Article in English | EMBASE | ID: covidwho-1517730


INTRODUCTION When COVID-19 first spread in Europe, it was unclear if the severe acute respiratory syndrome coronavirus 2 (SARS-CoV-2) could be transmitted from mother to fetus. Hence, doubts arose as the best way to deliver considering that caesarean delivery (CD) indeed could prevent vertical transmission. METHODS We calculated CD rate in 5 Italian regions (Lombardy, Emilia-Romagna, Tuscany, Umbria, Sardinia) differently affected by the first wave of the pandemic. Data were retrospectively obtained from each birth center and aggregated by areas (provinces). Data related to March-April 2020, corresponding to first COVID-19 peak in Italy, were compared with the March-April 2019 as well with November-December 2019, and odds ratio (ORs) were calculated. RESULTS A total of 24 provinces were included, covering 21.8% of the Italian population. Overall CD rate did not differ in the three examined periods: neither in the comparison of March-April 2019 (reference period) versus November-December 2019 (OR: 0.98 95% CI 0.93-1.05) nor in the comparison of the reference period versus March-April 2020 (OR: 1.03;95 % CI 0.98-1.09). CD rate did not change even in areas with the highest incidence of COVID-19. Only 17 out of 3.257 CDs was due to direct COVID-19 complications (0.5%;95% CI 0.3-0.8). No pregnant women with COVID-19 proven infection died. CONCLUSIONS The first wave of COVID-19 pandemic did not significantly affect delivery mode in Italy, even in areas with the highest infection rates.

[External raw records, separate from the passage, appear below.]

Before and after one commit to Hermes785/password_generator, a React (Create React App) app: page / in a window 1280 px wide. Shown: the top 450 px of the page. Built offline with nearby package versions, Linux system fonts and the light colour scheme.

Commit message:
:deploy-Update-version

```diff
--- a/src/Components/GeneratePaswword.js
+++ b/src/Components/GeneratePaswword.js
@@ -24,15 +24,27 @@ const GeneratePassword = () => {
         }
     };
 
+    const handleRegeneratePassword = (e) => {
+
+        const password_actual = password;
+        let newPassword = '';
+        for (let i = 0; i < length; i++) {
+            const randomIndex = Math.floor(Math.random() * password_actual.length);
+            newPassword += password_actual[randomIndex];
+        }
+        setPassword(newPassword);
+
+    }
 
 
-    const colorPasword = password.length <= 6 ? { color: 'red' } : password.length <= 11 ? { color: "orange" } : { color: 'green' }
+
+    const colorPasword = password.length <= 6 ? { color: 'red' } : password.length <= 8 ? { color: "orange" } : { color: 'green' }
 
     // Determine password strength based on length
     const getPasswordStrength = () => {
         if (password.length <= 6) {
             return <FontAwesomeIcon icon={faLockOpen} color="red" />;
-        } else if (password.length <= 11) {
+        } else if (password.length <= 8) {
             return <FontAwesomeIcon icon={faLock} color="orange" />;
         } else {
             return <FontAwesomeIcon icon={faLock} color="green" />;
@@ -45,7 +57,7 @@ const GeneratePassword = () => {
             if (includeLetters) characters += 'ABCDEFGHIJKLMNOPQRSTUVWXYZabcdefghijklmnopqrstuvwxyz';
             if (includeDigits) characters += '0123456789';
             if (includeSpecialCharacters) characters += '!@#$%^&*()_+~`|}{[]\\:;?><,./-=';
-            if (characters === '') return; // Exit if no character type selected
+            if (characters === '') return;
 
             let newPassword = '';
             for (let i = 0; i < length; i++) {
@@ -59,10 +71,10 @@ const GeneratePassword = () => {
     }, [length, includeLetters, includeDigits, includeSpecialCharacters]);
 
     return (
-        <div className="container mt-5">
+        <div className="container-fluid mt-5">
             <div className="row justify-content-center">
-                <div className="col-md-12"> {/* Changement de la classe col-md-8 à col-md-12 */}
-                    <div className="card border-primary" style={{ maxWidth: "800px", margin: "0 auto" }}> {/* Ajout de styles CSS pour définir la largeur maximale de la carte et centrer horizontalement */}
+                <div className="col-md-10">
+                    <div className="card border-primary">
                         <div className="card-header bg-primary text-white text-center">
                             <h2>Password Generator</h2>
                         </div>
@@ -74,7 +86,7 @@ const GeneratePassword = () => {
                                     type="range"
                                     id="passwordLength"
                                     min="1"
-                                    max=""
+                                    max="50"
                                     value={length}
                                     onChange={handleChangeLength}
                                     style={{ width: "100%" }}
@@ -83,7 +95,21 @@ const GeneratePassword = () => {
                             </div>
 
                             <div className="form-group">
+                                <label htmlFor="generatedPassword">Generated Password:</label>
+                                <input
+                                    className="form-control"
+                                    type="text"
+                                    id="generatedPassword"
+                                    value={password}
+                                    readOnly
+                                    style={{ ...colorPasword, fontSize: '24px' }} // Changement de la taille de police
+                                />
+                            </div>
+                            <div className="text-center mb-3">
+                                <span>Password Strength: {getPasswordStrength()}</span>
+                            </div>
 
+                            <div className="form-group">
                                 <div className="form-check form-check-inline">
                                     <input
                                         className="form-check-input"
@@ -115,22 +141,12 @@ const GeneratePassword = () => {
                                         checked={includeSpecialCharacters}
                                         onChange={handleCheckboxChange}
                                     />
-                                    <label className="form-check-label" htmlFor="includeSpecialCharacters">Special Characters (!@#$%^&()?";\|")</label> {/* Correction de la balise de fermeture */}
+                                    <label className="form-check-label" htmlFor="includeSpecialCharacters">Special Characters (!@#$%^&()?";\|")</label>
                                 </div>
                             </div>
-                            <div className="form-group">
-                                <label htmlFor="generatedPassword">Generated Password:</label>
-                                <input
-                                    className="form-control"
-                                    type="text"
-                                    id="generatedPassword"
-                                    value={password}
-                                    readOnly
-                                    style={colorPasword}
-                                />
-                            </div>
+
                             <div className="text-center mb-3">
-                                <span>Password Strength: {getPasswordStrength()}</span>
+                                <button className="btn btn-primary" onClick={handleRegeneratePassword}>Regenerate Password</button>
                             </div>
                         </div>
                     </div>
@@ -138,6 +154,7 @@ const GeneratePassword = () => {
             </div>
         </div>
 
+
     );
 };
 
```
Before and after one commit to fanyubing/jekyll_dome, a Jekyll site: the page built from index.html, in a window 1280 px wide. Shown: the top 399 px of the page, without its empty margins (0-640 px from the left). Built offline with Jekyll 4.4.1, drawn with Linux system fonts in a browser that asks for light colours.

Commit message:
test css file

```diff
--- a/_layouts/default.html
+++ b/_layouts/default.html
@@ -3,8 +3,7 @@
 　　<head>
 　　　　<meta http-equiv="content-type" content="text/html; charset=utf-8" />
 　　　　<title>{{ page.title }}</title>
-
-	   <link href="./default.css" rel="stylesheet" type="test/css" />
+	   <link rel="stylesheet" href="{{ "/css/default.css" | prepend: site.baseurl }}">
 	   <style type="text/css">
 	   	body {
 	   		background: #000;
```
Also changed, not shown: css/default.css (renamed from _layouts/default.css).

The European journal of contraception & reproductive health care : the official journal of the European Society of Contraception ; : 01-Feb, 2020.
Article | WHO COVID | ID: covidwho-327205


Purpose: The Italian Society of Contraception identified as one of its priorities the need to give recommendations on management of contraception during Coronavirus-Covid 19 pandemiaMaterials and methods: A concise communication was produced which summarises in an easy-to-read format suitable for clinicians the management of the different contraceptives mostly used. Information how to manage contraception in different conditions is presented.Results: Women may, in general, continue to use either intrauterine and or hormonal contraceptives. The use of condom should be added to any hormonal contraceptive, when the contraceptive efficacy is reduced or when women stop the contraceptive method.Conclusion: At the present time, during the Coronavirus-Covid 19 pandemia, no data contraindicate the use of intrauterine or hormonal contraceptives. Conversely the use of an appropriate contraception is advocate to prevent unintended pregnancies.